The purpose of this thesis is an attempt to explore and articulate the meaning of the relationships between my family and myself, which I regard as essential when considering the body of my work. This thesis, as a completion of the Thesis Show in the School of Art in May of 1999, identifies the concept behind and within my installation art work. I originally studied textile design, specializing in wall hangings and floor-cover tapestries, to earn my B.F.A. and M.F.A degree in Korea. However, I was still interested in installation work in fiber so I came to R.I.T. to explore the field of fine arts. My desire for doing installation work in fiber continued to develop as I studied in the Fine Arts Studio program at R.I.T. For seven years in Korea, I emphasized the perfection of the techniques of masterpieces in my work. It was a grateful period, but I received no inspiration for producing my own artworks. During my first year in the Master's of Fine Arts program at RIT, I struggled to define the concept for my artwork. I was dealing with emotional experiences and searching for the sensibility behind my creativity. Meanwhile, I explored new types of expression through painting and sculpture. Also, at that time, I studied a new skill in the weaving and textile program. Using the computer-weaving loom allowed me to create my works on a larger scale. At this period, I responded to my works based upon aspects of the relationships between my family and myself. I grew up in a family full of love, loyalty, and faith. For a long time, however, I had not recognized these potential ideas and I didn't realize how those concepts influenced my life and my art work. Through this thesis work, I re-explored my family's love, faith, and loyalty. During weaving my four woven pieces, every single one had been constructed with different patterns that evoked the unique personality of the each family member I recognized at that time. I couldn't stop missing my family, and I realized how much I love them. My commitment to creativity was only the way to recall my family to me. Meanwhile, I successfully assembled the memories of my family and identified the long relationships between us. This thesis work, Family Where You Always Are, consisted of four fine cotton woven pieces (45 inches x 9 yards/EA) accompanying three silk painting works (45 inches x 4.5 yards/EA) and two groups of painted ceramic tiles (4 inches x 4 inches x 200 pieces.) These nine pieces of my installation totally occupied a twelve cubic foot physical space. In this installation work, I presented rhythmic swirls within a warm nesting space that referred to the spirit of my family, and I suggested harmony with red, blue, white, yellow, and black. These colors are cultural and personal symbols: red symbolizes ambition; blue suggests intelligence; white represents wisdom; yellow evokes faith; and black depicts intimate relationships.

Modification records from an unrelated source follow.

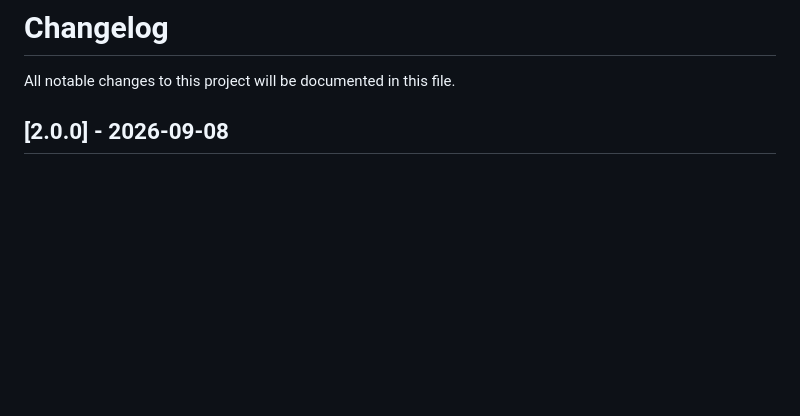
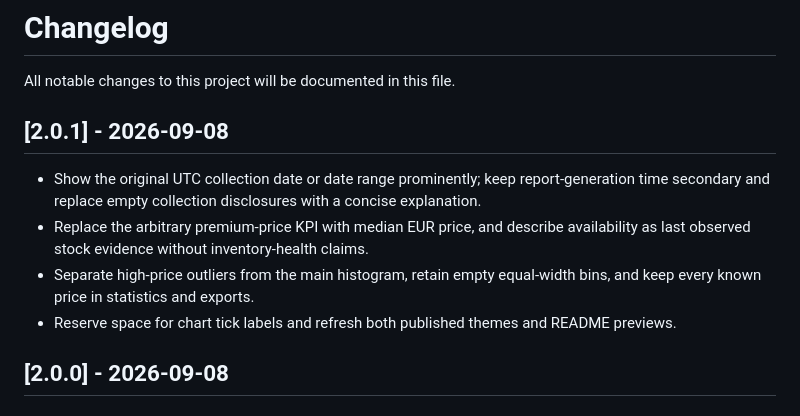
Before and after one commit to tzii/ScrapingStore, a Markdown page: CHANGELOG.md, the part around the change. Rendered like a GitHub page; blank space fills up the shorter version.

```diff
--- a/CHANGELOG.md
+++ b/CHANGELOG.md
@@ -1,6 +1,13 @@
 # Changelog
 
 All notable changes to this project will be documented in this file.
+
+## [2.0.1] - 2026-09-08
+
+- Show the original UTC collection date or date range prominently; keep report-generation time secondary and replace empty collection disclosures with a concise explanation.
+- Replace the arbitrary premium-price KPI with median EUR price, and describe availability as last observed stock evidence without inventory-health claims.
+- Separate high-price outliers from the main histogram, retain empty equal-width bins, and keep every known price in statistics and exports.
+- Reserve space for chart tick labels and refresh both published themes and README previews.
 
 ## [2.0.0] - 2026-09-08
 
```
Also changed, not shown: README.md (+2 -2 lines), assets/dashboard_terminal.png, 9 other files.
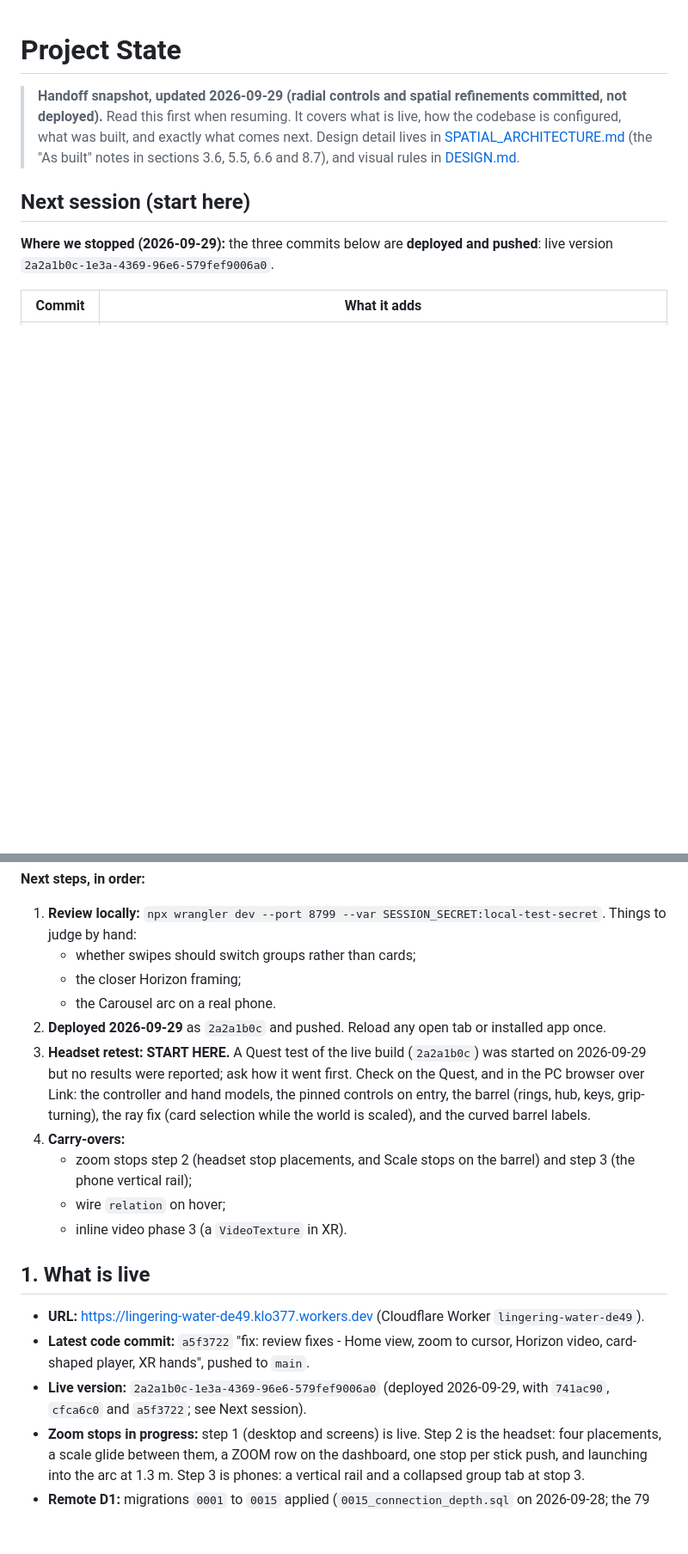
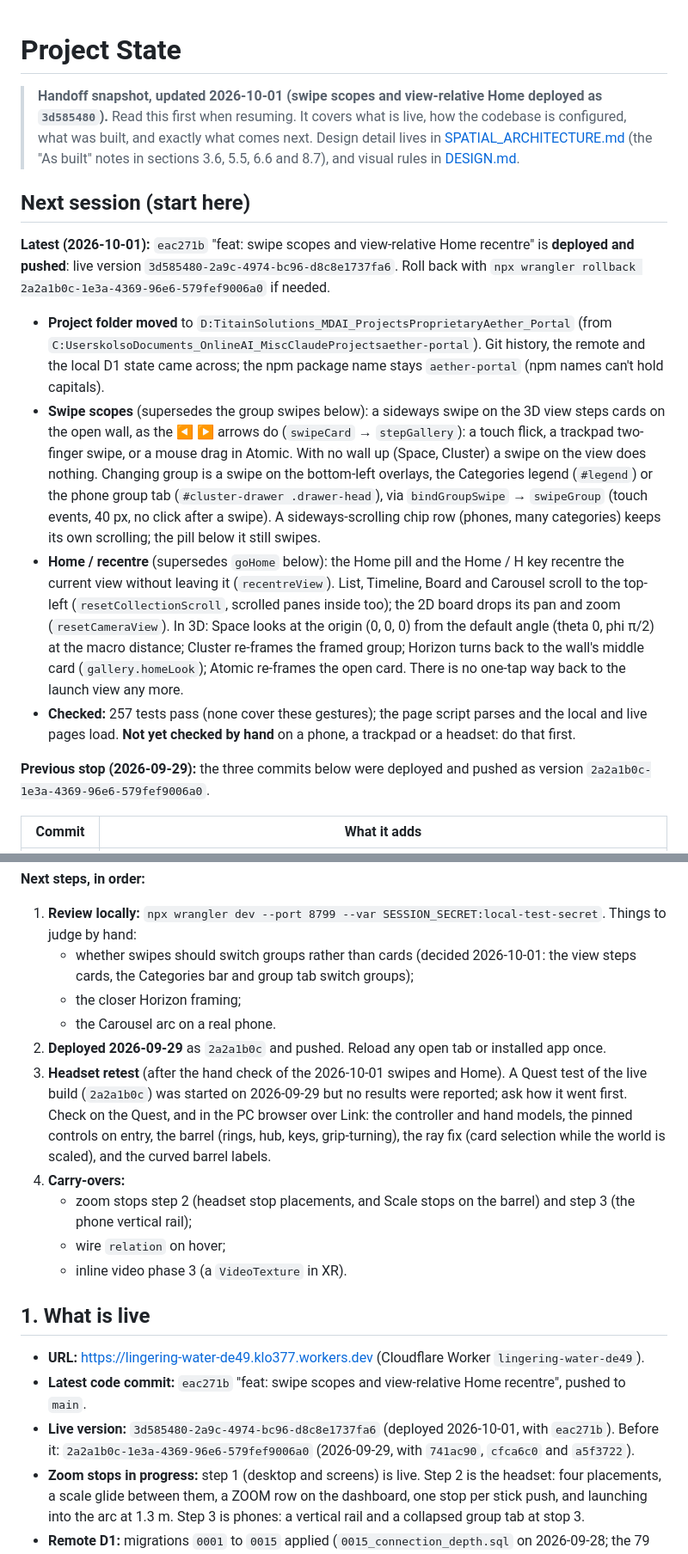
Before and after one commit to rawpork/aether-portal, a Markdown page: PROJECT_STATE.md, 2 parts joined by grey strips. Shown at 86% size. Rendered like a GitHub page; blank space fills up the shorter version.

Commit message:
docs: live state after swipe scopes and view-relative Home (3d585480)
Co-Authored-By: Claude Opus 5.5 <noreply@anthropic.com>

```diff
--- a/PROJECT_STATE.md
+++ b/PROJECT_STATE.md
@@ -1,10 +1,16 @@
 # Project State
 
-> **Handoff snapshot, updated 2026-09-29 (radial controls and spatial refinements committed, not deployed).** Read this first when resuming. It covers what is live, how the codebase is configured, what was built, and exactly what comes next. Design detail lives in [SPATIAL_ARCHITECTURE.md](SPATIAL_ARCHITECTURE.md) (the "As built" notes in sections 3.6, 5.5, 6.6 and 8.7), and visual rules in [DESIGN.md](DESIGN.md).
+> **Handoff snapshot, updated 2026-10-01 (swipe scopes and view-relative Home deployed as `3d585480`).** Read this first when resuming. It covers what is live, how the codebase is configured, what was built, and exactly what comes next. Design detail lives in [SPATIAL_ARCHITECTURE.md](SPATIAL_ARCHITECTURE.md) (the "As built" notes in sections 3.6, 5.5, 6.6 and 8.7), and visual rules in [DESIGN.md](DESIGN.md).
 
 ## Next session (start here)
 
-**Where we stopped (2026-09-29):** the three commits below are **deployed and pushed**: live version `2a2a1b0c-1e3a-4369-96e6-579fef9006a0`.
+**Latest (2026-10-01):** `eac271b` "feat: swipe scopes and view-relative Home recentre" is **deployed and pushed**: live version `3d585480-2a9c-4974-bc96-d8c8e1737fa6`. Roll back with `npx wrangler rollback 2a2a1b0c-1e3a-4369-96e6-579fef9006a0` if needed.
+- **Project folder moved** to `D:TitainSolutions_MDAI_ProjectsProprietaryAether_Portal` (from `C:UserskolsoDocuments_OnlineAI_MiscClaudeProjectsaether-portal`). Git history, the remote and the local D1 state came across; the npm package name stays `aether-portal` (npm names can't hold capitals).
+- **Swipe scopes** (supersedes the group swipes below): a sideways swipe on the 3D view steps cards on the open wall, as the ◀ ▶ arrows do (`swipeCard` → `stepGallery`): a touch flick, a trackpad two-finger swipe, or a mouse drag in Atomic. With no wall up (Space, Cluster) a swipe on the view does nothing. Changing group is a swipe on the bottom-left overlays, the Categories legend (`#legend`) or the phone group tab (`#cluster-drawer .drawer-head`), via `bindGroupSwipe` → `swipeGroup` (touch events, 40 px, no click after a swipe). A sideways-scrolling chip row (phones, many categories) keeps its own scrolling; the pill below it still swipes.
+- **Home / recentre** (supersedes `goHome` below): the Home pill and the Home / H key recentre the current view without leaving it (`recentreView`). List, Timeline, Board and Carousel scroll to the top-left (`resetCollectionScroll`, scrolled panes inside too); the 2D board drops its pan and zoom (`resetCameraView`). In 3D: Space looks at the origin (0, 0, 0) from the default angle (theta 0, phi π/2) at the macro distance; Cluster re-frames the framed group; Horizon turns back to the wall's middle card (`gallery.homeLook`); Atomic re-frames the open card. There is no one-tap way back to the launch view any more.
+- **Checked:** 257 tests pass (none cover these gestures); the page script parses and the local and live pages load. **Not yet checked by hand** on a phone, a trackpad or a headset: do that first.
+
+**Previous stop (2026-09-29):** the three commits below were deployed and pushed as version `2a2a1b0c-1e3a-4369-96e6-579fef9006a0`.
 
 | Commit | What it adds |
 | --- | --- |
@@ -38,11 +44,11 @@
 
 **Next steps, in order:**
 1. **Review locally:** `npx wrangler dev --port 8799 --var SESSION_SECRET:local-test-secret`. Things to judge by hand:
-   - whether swipes should switch groups rather than cards;
+   - whether swipes should switch groups rather than cards (decided 2026-10-01: the view steps cards, the Categories bar and group tab switch groups);
    - the closer Horizon framing;
    - the Carousel arc on a real phone.
 2. **Deployed 2026-09-29** as `2a2a1b0c` and pushed. Reload any open tab or installed app once.
-3. **Headset retest: START HERE.** A Quest test of the live build (`2a2a1b0c`) was started on 2026-09-29 but no results were reported; ask how it went first. Check on the Quest, and in the PC browser over Link: the controller and hand models, the pinned controls on entry, the barrel (rings, hub, keys, grip-turning), the ray fix (card selection while the world is scaled), and the curved barrel labels.
+3. **Headset retest** (after the hand check of the 2026-10-01 swipes and Home). A Quest test of the live build (`2a2a1b0c`) was started on 2026-09-29 but no results were reported; ask how it went first. Check on the Quest, and in the PC browser over Link: the controller and hand models, the pinned controls on entry, the barrel (rings, hub, keys, grip-turning), the ray fix (card selection while the world is scaled), and the curved barrel labels.
 4. **Carry-overs:**
    - zoom stops step 2 (headset stop placements, and Scale stops on the barrel) and step 3 (the phone vertical rail);
    - wire `relation` on hover;
@@ -51,8 +57,8 @@
 ## 1. What is live
 
 - **URL:** https://lingering-water-de49.klo377.workers.dev (Cloudflare Worker `lingering-water-de49`).
-- **Latest code commit:** `a5f3722` "fix: review fixes - Home view, zoom to cursor, Horizon video, card-shaped player, XR hands", pushed to `main`.
-- **Live version:** `2a2a1b0c-1e3a-4369-96e6-579fef9006a0` (deployed 2026-09-29, with `741ac90`, `cfca6c0` and `a5f3722`; see Next session).
+- **Latest code commit:** `eac271b` "feat: swipe scopes and view-relative Home recentre", pushed to `main`.
+- **Live version:** `3d585480-2a9c-4974-bc96-d8c8e1737fa6` (deployed 2026-10-01, with `eac271b`). Before it: `2a2a1b0c-1e3a-4369-96e6-579fef9006a0` (2026-09-29, with `741ac90`, `cfca6c0` and `a5f3722`).
 - **Zoom stops in progress:** step 1 (desktop and screens) is live. Step 2 is the headset: four placements, a scale glide between them, a ZOOM row on the dashboard, one stop per stick push, and launching into the arc at 1.3 m. Step 3 is phones: a vertical rail and a collapsed group tab at stop 3.
 - **Remote D1:** migrations `0001` to `0015` applied (`0015_connection_depth.sql` on 2026-09-28; the 79 existing live edges became `logical`, and the owner's depth is `logical`). No migration is pending.
 - **Roadmap status:** phases 1 to 7 of the spatial spec are shipped. Phase 6 (WebXR) has been tested only on a simulated Quest 3 (IWER), **not on a physical headset**.
```
Also changed, not shown: other parts of PROJECT_STATE.md (+5 -5 lines).
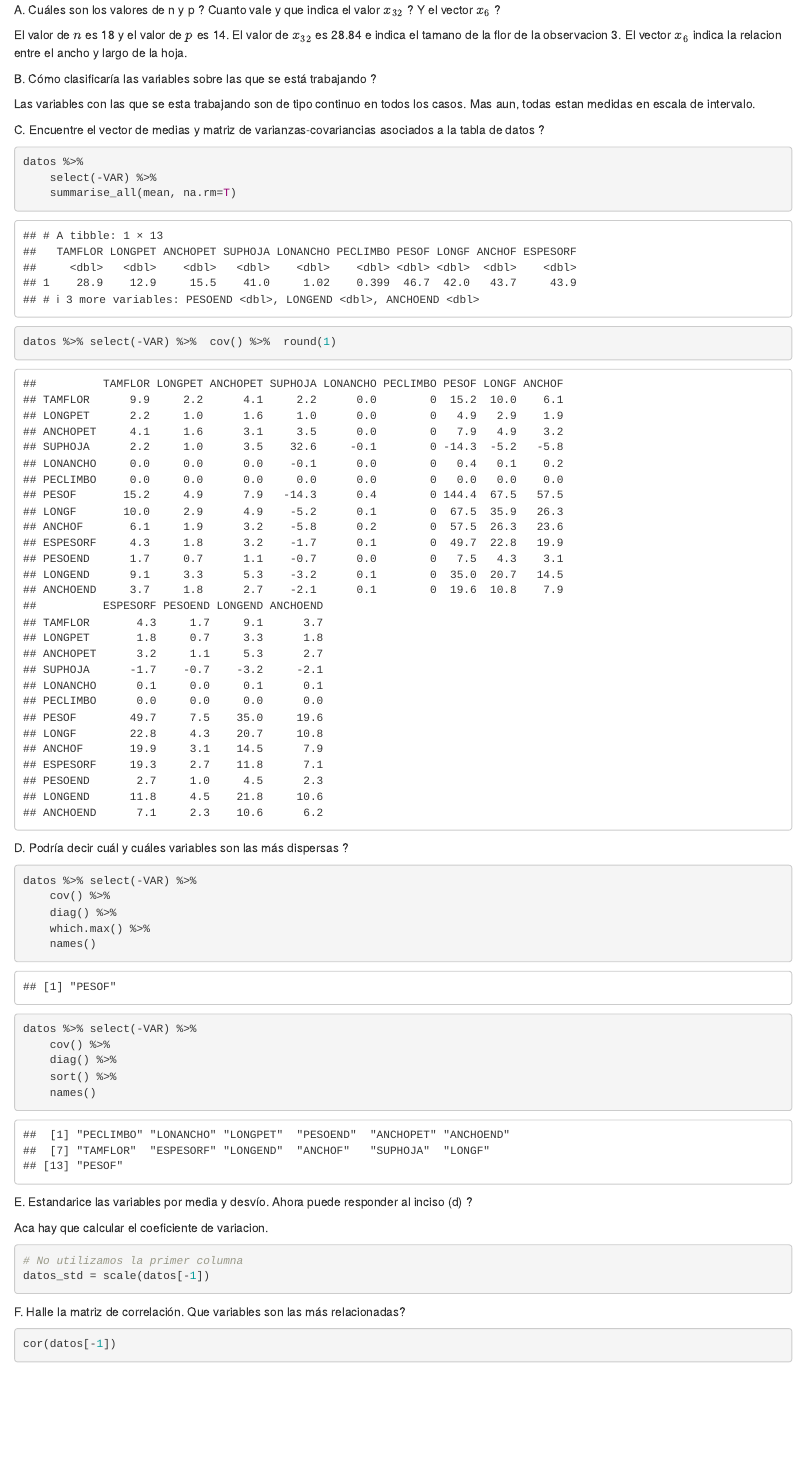
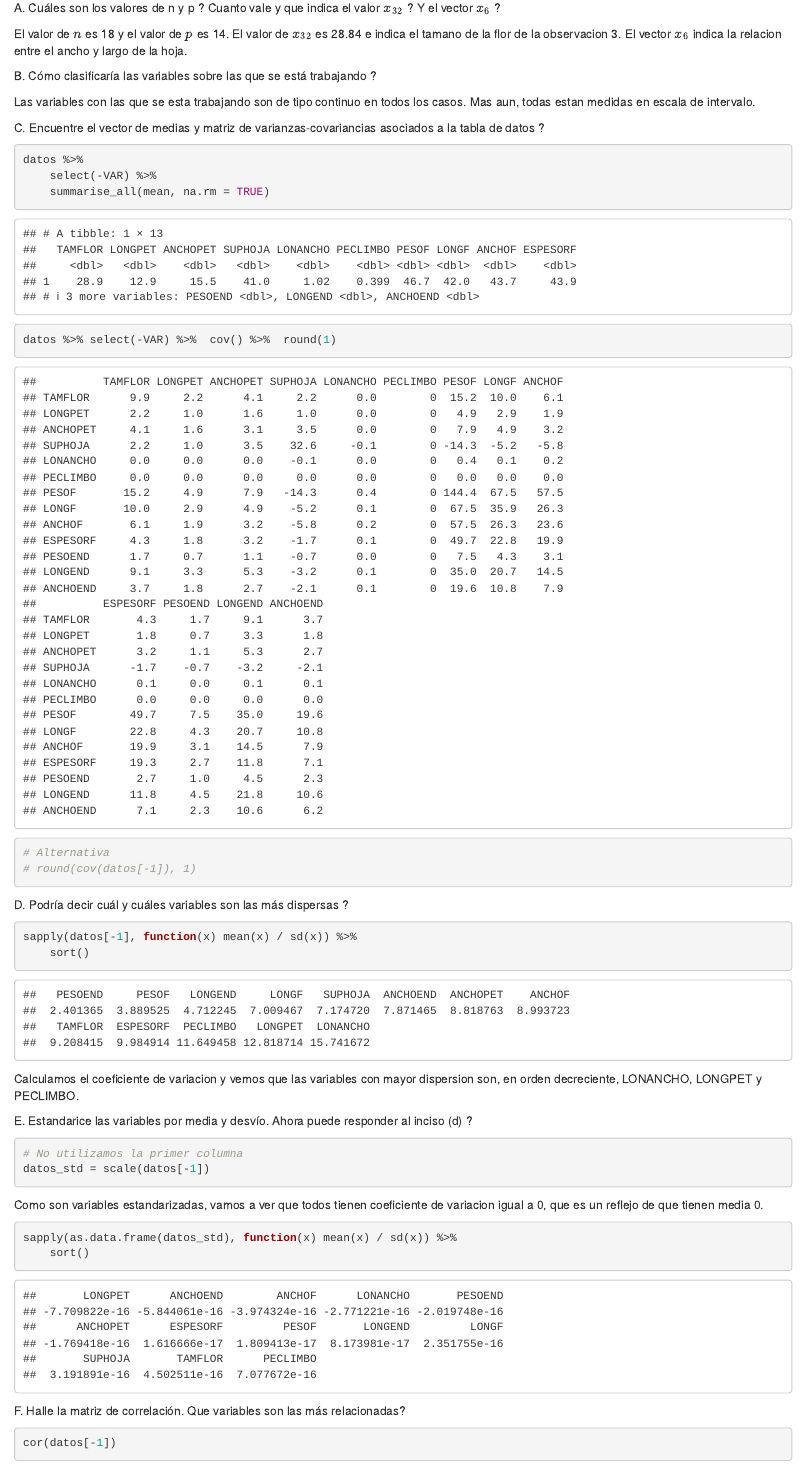
Before and after one commit to taodeying/multivariado3M, an R Markdown document (doc/entrega_01.Rmd): the page in a window 1100 px wide, from 1510 px down before the commit and from 1060 px down after it, so that both start at the same text. Rendered offline with R 4.5, knitr and Pandoc, with nearby package versions.

Commit message:
Actualizo hasta el punto F

````diff
--- a/doc/entrega_01.Rmd
+++ b/doc/entrega_01.Rmd
@@ -45,37 +45,35 @@ C. Encuentre el vector de medias y matriz de varianzas-covariancias asociados a
 ```{r}
 datos %>%
     select(-VAR) %>%
-    summarise_all(mean, na.rm=T)
+    summarise_all(mean, na.rm = TRUE)
 ```
 
 ```{r}
 datos %>% select(-VAR) %>%  cov() %>%  round(1)
+# Alternativa
+# round(cov(datos[-1]), 1)
 ```
 
 D. Podría decir cuál y cuáles variables son las más dispersas ?
 
 ```{r}
-datos %>% select(-VAR) %>%
-    cov() %>%
-    diag() %>%
-    which.max() %>%
-    names()
+sapply(datos[-1], function(x) mean(x) / sd(x)) %>%
+    sort()
+```
+Calculamos el coeficiente de variacion y vemos que las variables con mayor
+dispersion son, en orden decreciente, LONANCHO, LONGPET y PECLIMBO.
 
-```
-
-```{r}
-datos %>% select(-VAR) %>%
-    cov() %>%
-    diag() %>%
-    sort() %>%
-    names()
-```
-E. Estandarice las variables por media y desvío. Ahora puede responder al inciso (d) ?
-
-Aca hay que calcular el coeficiente de variacion.
+E. Estandarice las variables por media y desvío. Ahora puede responder al
+inciso (d) ?
 
 ```{r}
 # No utilizamos la primer columna
 datos_std = scale(datos[-1])
 ```
 
+Como son variables estandarizadas, vamos a ver que todos tienen coeficiente de
+variacion igual a 0, que es un reflejo de que tienen media 0.
+
+```{r}
+sapply(as.data.frame(datos_std), function(x) mean(x) / sd(x)) %>%
+    sort()
````
Also changed, not shown: doc/entrega_01.html, doc/entrega_01.Rmd (28 more changed lines).
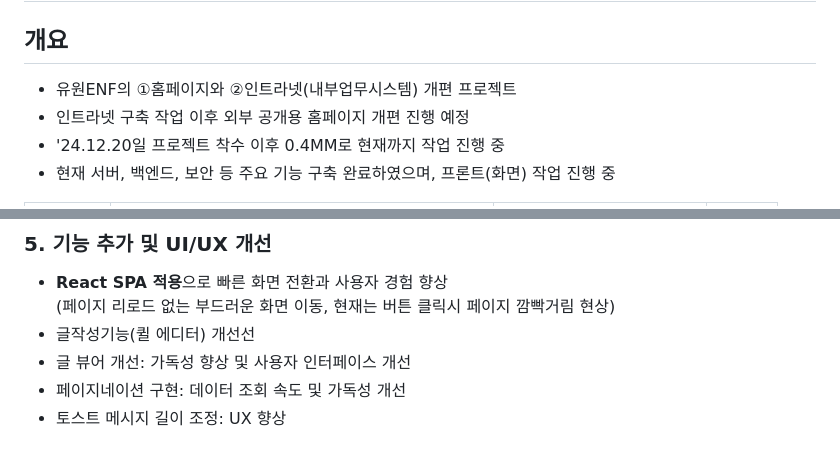
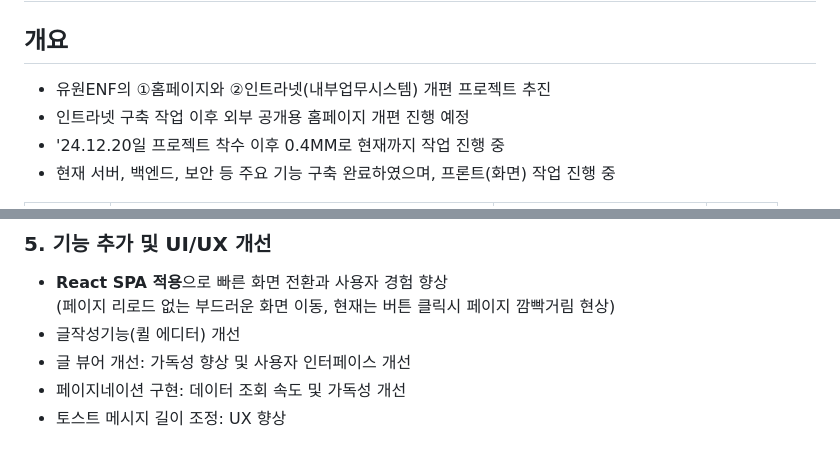
Before and after one commit to 2drgnwin/2drgnwin.github.io, a Markdown page: README.md, 2 parts joined by grey strips. Drawn GitHub-style.

Commit message:
README.md 업데이트

```diff
--- a/README.md
+++ b/README.md
@@ -1,7 +1,7 @@
 # 유원ENF 홈페이지 개편 중간보고 ('25.2.25)
 
 ## 개요
-- 유원ENF의 ①홈페이지와 ②인트라넷(내부업무시스템) 개편 프로젝트
+- 유원ENF의 ①홈페이지와 ②인트라넷(내부업무시스템) 개편 프로젝트 추진
 - 인트라넷 구축 작업 이후 외부 공개용 홈페이지 개편 진행 예정
 - '24.12.20일 프로젝트 착수 이후 0.4MM로 현재까지 작업 진행 중
 - 현재 서버, 백엔드, 보안 등 주요 기능 구축 완료하였으며, 프론트(화면) 작업 진행 중
@@ -43,7 +43,7 @@
 
 ### 5. 기능 추가 및 UI/UX 개선
 - **React SPA 적용**으로 빠른 화면 전환과 사용자 경험 향상 <br>(페이지 리로드 없는 부드러운 화면 이동, 현재는 버튼 클릭시 페이지 깜빡거림 현상)
-- 글작성기능(퀼 에디터) 개선선
+- 글작성기능(퀼 에디터) 개선
 - 글 뷰어 개선: 가독성 향상 및 사용자 인터페이스 개선
 - 페이지네이션 구현: 데이터 조회 속도 및 가독성 개선
 - 토스트 메시지 길이 조정: UX 향상
```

Library of Congress Subject Headings
Installations (Art)--Themes, motives; Textile fabrics--Themes, motives; Silk painting--Themes, motives; Tiles--Themes, motives; Families
Department, Program, or Center
School of Art (CIAS)
Lim, Eun-Hee, "Family where you always are" (2000). Thesis. Rochester Institute of Technology. Accessed from
RIT – Main Campus
Note: imported from RIT’s Digital Media Library running on DSpace to RIT Scholar Works. Physical copy available through RIT's The Wallace Library at: N6494.I56 L55 2000